Qanchisracay is one of three residential areas in Pisac. It is composed of rough stone buildings, walls with niches, and small squares. These were probably military garrisons and, in the style of a medieval castle, shelter for villagers in times of war. An easier residential area to visit, below the Intihuatana, is named after the Andean partridge p’isaqa—the namesake of Pisac itself.
From Qanchisracay an Inca trail traverses the hillside, arrives at a small pass, then heads up and over a rocky summit to the sun temple, behind and out of sight. At the pass, four purification baths flow with water brought down from a lake at 4,500 meters. Below are five agricultural terraces, once planted with potatoes and olluco, the Andean tuber.
On the opposing cliff wall, thousands of holes left by grave robbers are all that is left of what was once the Inca’s largest cemetery. On the other side of the pass to the left, a 10-minute detour around the corner reveals Inca buttresses, which were once spanned by a hanging bridge made of plant fibers. This is an alternative trail to the Intihuatana and passes a series of fine irrigation canals.
The main path from the pass crosses through a military wall with a perfect trapezoidal door, known as the Door of the Serpent. Above is the second residential area, Hanam P’isaq (upper Pisac). The path now climbs up steep staircases and niches carved out of the rock itself, alongside a cliff and through the Q’alla Q’asa (Split Rock) tunnel. Faced with a vertical rock face, Inca engineers decided to enlarge a rock fissure and bore through the entire cliff—how they did this, with no iron or steel implements, boggles the mind.
The best view of the Intihuatana is from above. Like the sun temple at Machu Picchu , the Intihuatana is an oval building of perfect masonry encasing a votive rock. The pillar atop the rock was used to track the sun’s movements. (Most of the finely carved pillar was recently chopped off by thieves—not long before the one in Machu Picchu was chipped during the filming of a beer commercial.) The walls of five other temples surround the temple, including one that was probably devoted to the moon. To the right is a series of restored baths that flow into an underground canal. In front of the Intihuatana is a sacred chacana symbol.
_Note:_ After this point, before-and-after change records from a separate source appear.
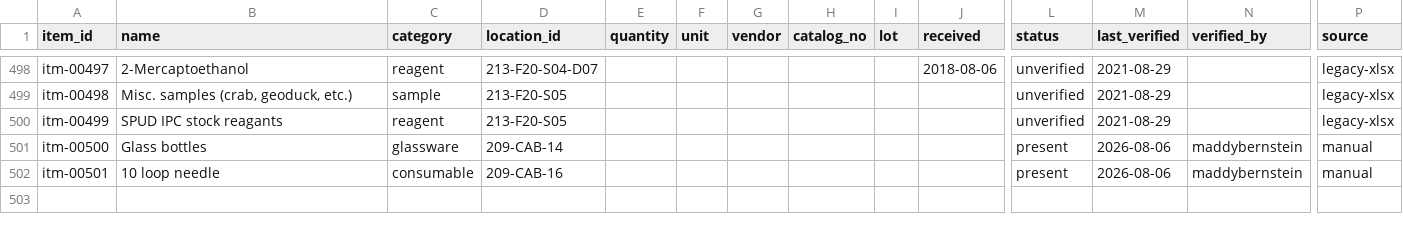
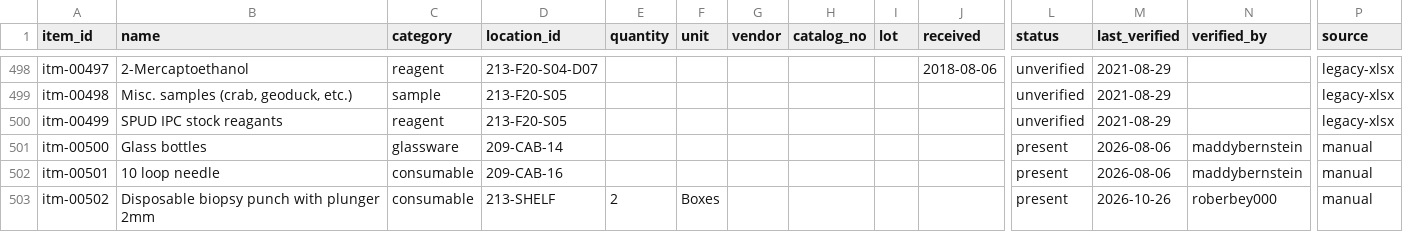
Before and after one commit to RobertsLab/lab-inventory, a CSV file: data/items.csv, drawn as a sheet; only a part is shown, gaps mark what is left out; rows hold the shown columns only; the diff names each change by its address in the sheet, - before the commit and + after, or states it on an @@ line.

```diff
--- a/data/items.csv
+++ b/data/items.csv
+row 503: itm-00502 | Disposable biopsy punch with plunger 2mm | consumable | 213-SHELF | 2 | Boxes |  |  |  |  | present | 2026-10-26 | roberbey000 | manual
```
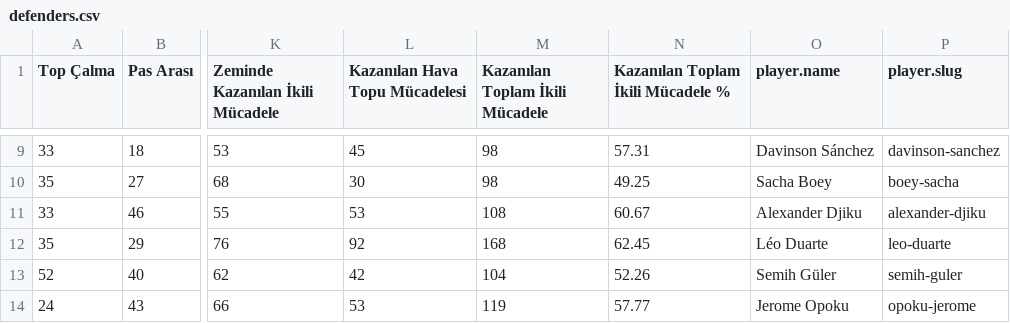
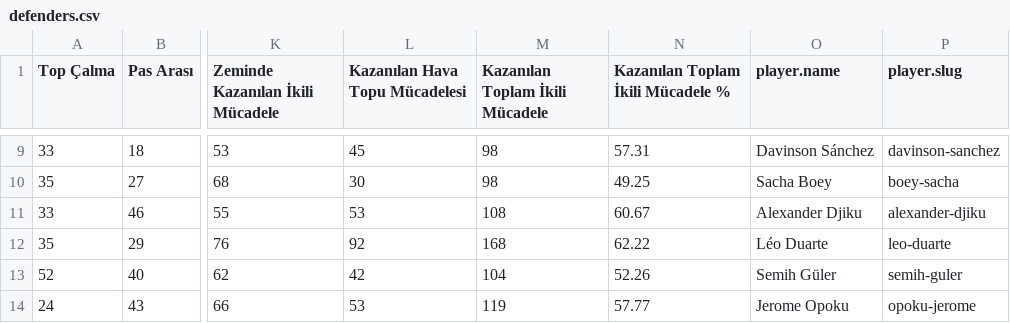
Before and after one commit to scatterradarcsv/csv_scatter_radar_total, a CSV file: defenders.csv, drawn as a sheet; only a part is shown, gaps mark what is left out; the diff covers the shown part only; the diff names each change by its address in the sheet, - before the commit and + after, or states it on an @@ line.

```diff
--- a/defenders.csv
+++ b/defenders.csv
-N12: 62.45
+N12: 62.22
```
Also changed, not shown: 30 edited cells elsewhere in this file.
Off the easier trail back to the main entrance of the ruins is P’isaqa, the third and finest residential area, with its own ritual bath. These were probably homes for the elite, as opposed to the military garrisons closer to the pass. Most people head back at this point to the main entrance, though there are two trails from here that make for pleasant two-hour walks back to Pisac . One descends directly to the Río Quitamayo, with spectacular views, while the other drops through the lookout towers of Coriwayrachina and an area of steep terracing. Both trails merge on the other side of the river for the final descent into town.